The program is distributed in the US by Public Radio International. You can also drop in on a continuous stream of shows at the Stanford Archive of Recorded Sound.
You might say that Catherine Russell was born with music in her blood. Her father Luis Russell was a star bandleader and arranger of the Swing Era and music director for Louis Armstrong on his rise to stardom. Her mother, the multi-instrumentalist Carline Ray, played guitar with the iconic WWII-era all-girl" band, The International Sweethearts of Rhythm, and was Mercer Ellington's bassist and vocalist.
Long before launching her own solo career in jazz, Catherine Russell was a first-call" backup singer—working with artists in just about every genre of music from pop to rock, from blues to country. Ms. Russell has performed or recorded with an impressive array of trend-setting artists, including Rosanne Cash, Cyndi Lauper, Michael Feinstein, Madonna, Al Green and Isaac Hayes. At heart, she is a genuine jazz and blues singer.
View video highlights and a photo gallery from this concert at San Antonio's Pearl Stable here.
Since the release of her first CD in 2006, rave reviews have poured in from the Wall Street Journal, Village Voice, and Down Beat. A recent CD, Inside This Heart of Mine, topped the jazz radio charts.
On our show this week Catherine interprets one of the last songs composed by Alec Wilder, South to a Warmer Place" in a stunning duet with Dick Hyman. Another outstanding piece is Troubled Waters," from Ivie Anderson with the Duke Ellington Orchestra. The old blues, Spoonful" from Howlin' Wolf gets an interesting treatment with Catherine's vocal, Jim Cullum on cornet, Howard Elkins' banjo, and Mike Waskievich's antique flower drum."
Dick Hyman pays tribute to the Luis Russell Orchestra with a solo rendition of Mahogany Hall Stomp," the first tune recorded by Louis Armstrong with The Luis Russell Orchestra.

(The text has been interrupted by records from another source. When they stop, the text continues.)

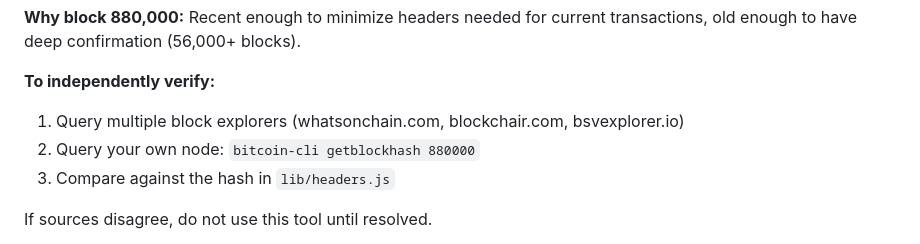
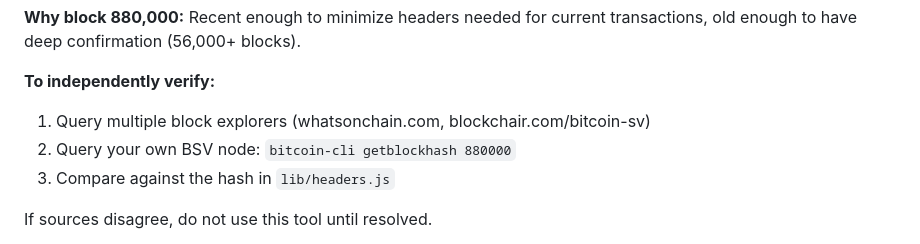
Before and after one commit to speight-wq/merkle-envelope-tools, a Markdown page: README.md, the part around one of its changes. GitHub-like rendering.

```diff
--- a/README.md
+++ b/README.md
@@ -162,8 +162,8 @@ This checkpoint is a trust anchor. If incorrect, header chain verification provi
 **Why block 880,000:** Recent enough to minimize headers needed for current transactions, old enough to have deep confirmation (56,000+ blocks).
 
 **To independently verify:**
-1. Query multiple block explorers (whatsonchain.com, blockchair.com, bsvexplorer.io)
-2. Query your own node: `bitcoin-cli getblockhash 880000`
+1. Query multiple block explorers (whatsonchain.com, blockchair.com/bitcoin-sv)
+2. Query your own BSV node: `bitcoin-cli getblockhash 880000`
 3. Compare against the hash in `lib/headers.js`
 
 If sources disagree, do not use this tool until resolved.
```
Also changed, not shown: other parts of README.md (+1 -1 lines).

Catherine with Dick on piano and the full Jim Cullum Jazz Band close the show with a classic Bessie Smith tune that is a tour-de-force of double-entendre, Kitchen Man."